- Their material is a safety based so it shouldn't shatter easily
- The colors they use are food coloring
Now even thou we're reviewing one of their Promotional part bolt/part screw on set this time around there are some other holds that are en-route
That aside the Stone Set is interesting, I generally don't like holds that are too small especially screw ons because they can be sharp... but this isn't the case these holds despite being small are pretty friendly there are some sharp(ish) edges but as these holds are molded from real rock shapes and they're made to simulate rock so it's kind of expected that this is the case. Some of the holds are a little sharp as I said, but I think Greengrip could select the rocks that they're molding from a little more carefully; if you look at the image of the holds at the top of this post the middle most holds is has the sharpest edges but it is also one of the most interesting shapes from the set, it has lots of grabbing options, the only problem with this is that to turn the hold you're going to need your drill
Overall do I like the holds? I really don't mind them I think that easier routes on simple on slight inclines and slabs is where these holds shine, I know I don't want to be making dynamic moves to small semi sharp holds so I generally avoid doing so and I'd suggest you do that same or limit your routes to not include to many of these types. There are a lot of options with these holds, being screw ons you want to set well so you don't have to move the holds too much otherwise your wall is going to start looking like swiss cheese :) Eco-holds is something that I can see being a bigger market over the next few years, Nicros have been doing it with the soy-based holds for years and other company's are getting on the boat, Greengrips have started well if they can sort out their backing material these holds could be the greenest grips on the planet... now I hope the Icebergs turn up before they melt so we can try something larger
I don't know if the guys at Green grip have seen our review on the Dream holds Dumby Basalts cause these shapes from Green grip have a very similar feel.
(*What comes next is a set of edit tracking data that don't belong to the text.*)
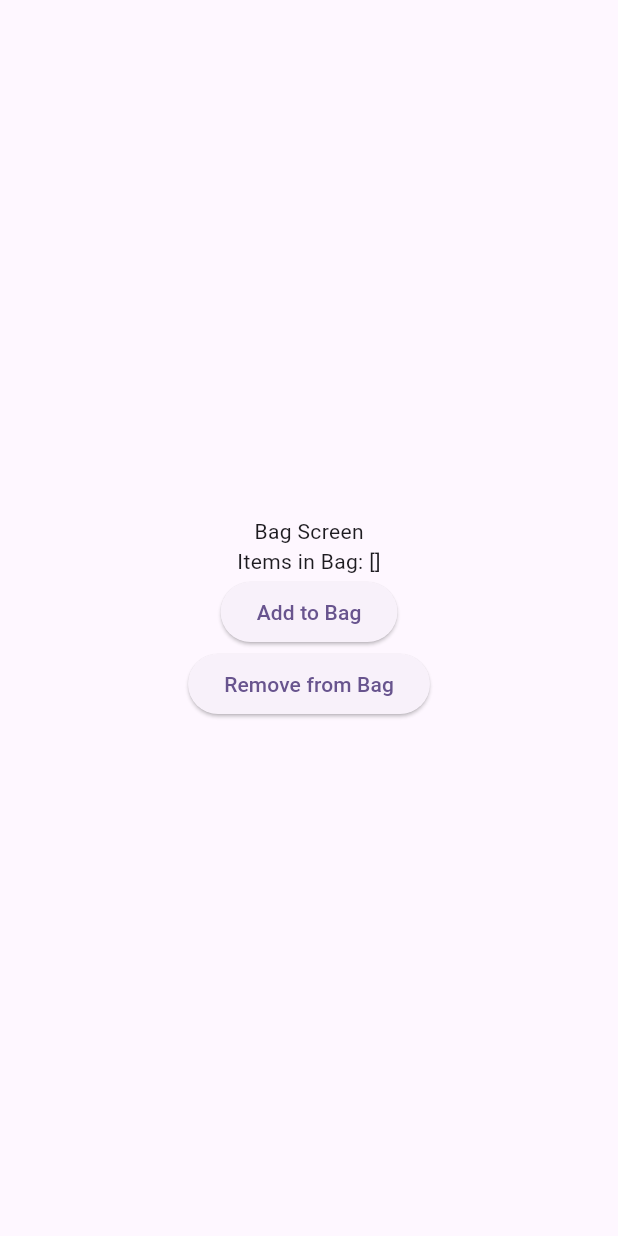
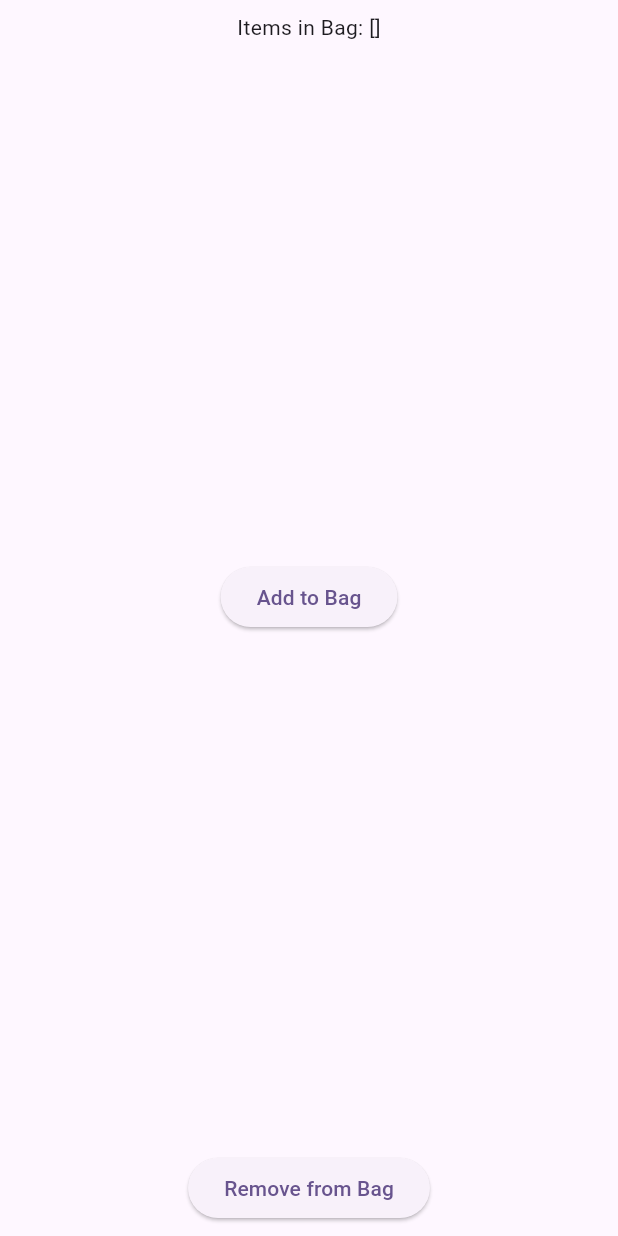
Before and after one commit to sara4se/EcommercePage, a Flutter app: the BagScreen screen opened directly, on a phone screen of 412 x 824 dp. Run offline on Flutter 3.47's test engine with Material 3 defaults, Android fonts, the light colour scheme and no system bars; our stand-ins replace flutter_bloc.

Commit message:
ecommerce app

```diff
--- a/lib/components/bag/bag.dart
+++ b/lib/components/bag/bag.dart
@@ -9,11 +9,18 @@ class BagScreen extends StatelessWidget {
   Widget build(BuildContext context) {
     return BlocBuilder<BagCubit, BagState>(
       builder: (context, state) {
-        return Center(
-          child: Column(
+        return Scaffold(
+          body: Padding(
+            padding: const EdgeInsets.all(8.0),
+            child: Row(
               mainAxisAlignment: MainAxisAlignment.center,
               children: [
-              Text('Bag Screen'),
+                Column(
+                  crossAxisAlignment: CrossAxisAlignment.center,
+                  mainAxisAlignment: MainAxisAlignment.spaceBetween,
+                  // mainAxisAlignment: MainAxisAlignment.center,
+                  children: [
+
                     Text('Items in Bag: ${state.items}'),
                     ElevatedButton(
                       onPressed: () {
@@ -22,6 +29,7 @@ class BagScreen extends StatelessWidget {
                       },
                       child: Text('Add to Bag'),
                     ),
+
                     ElevatedButton(
                       onPressed: () {
                         // Remove item from the bag
@@ -31,6 +39,9 @@ class BagScreen extends StatelessWidget {
                     ),
                   ],
                 ),
+              ],
+            ),
+          ),
         );
       },
     );
--- a/lib/main.dart
+++ b/lib/main.dart
@@ -1,5 +1,6 @@
 import 'package:flutter/material.dart';
 import 'package:flutter/material.dart';
+import 'appinjector.dart';
 import 'components/home/home.dart';
 
 void main() {
@@ -18,7 +19,9 @@ class MyApp extends StatelessWidget {
         colorScheme: ColorScheme.fromSeed(seedColor: Colors.deepPurple),
         useMaterial3: true,
       ),
-      home: const MyHomePage(title: 'Home Page'),
+      home: AppInjector(
+        child: const MyHomePage(title: 'Home Page'),
+      ),
     );
   }
 }
```
Also changed, not shown: lib/appinjector.dart (added, +25 -0 lines). Lines whose indentation alone changed are shown as unchanged.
We use this word, "similar", quite a bit of late. There are a lot of great shapes out there and those who mold the holds draw influence from other shapers and there is nothing wrong with that, unless you're like some companies and downright copy molds from other companies (we know who you are;). Well Greengrip is not one of those companies. When I say that the shapes are similar, I mean in idea only. These real rock shapes are much smaller than those from Dream holds and since they're cast from real rock, the shapes are much different from those from Dream holds.
In most reviews I talk about the problems we set with the holds and how we held up on them, what I think about the aesthetics and shapes, but I think that with these holds, I must first talk about the composition of the holds. We're entering an age of environmental awareness and Greengrip is on the forefront developing eco friendly polymers and epoxies. I won't get into the chemistry of things (you can get the info on their website) and I won't say that I understand it, I can just say that they've developed a composition that is very light.
So now onto the part of the review you have all been waiting for: What do I think of the holds? Well, I think that we have some brilliant holds in our possession. I would really like to see more shapes with bolt holes instead of being mounted with screws. That just because I'm lazy and I weasel my way out of setting with screw on holds. What I've realized from climbing on real rock shapes is that the holds still have the sharp edges you would find climbing outside but there isn't that bite that would leave your skin burning after a couple of attempts. I would attribute this to the fact that plastic, be it polyurethane, recycled or a secret mixture, is softer that rock and thanks to that we can climb on into the wee hours of the night.
- Environmentally friendly
- For their size they are light and strong
- Limited range thus far
- Screw ons aren't for everyone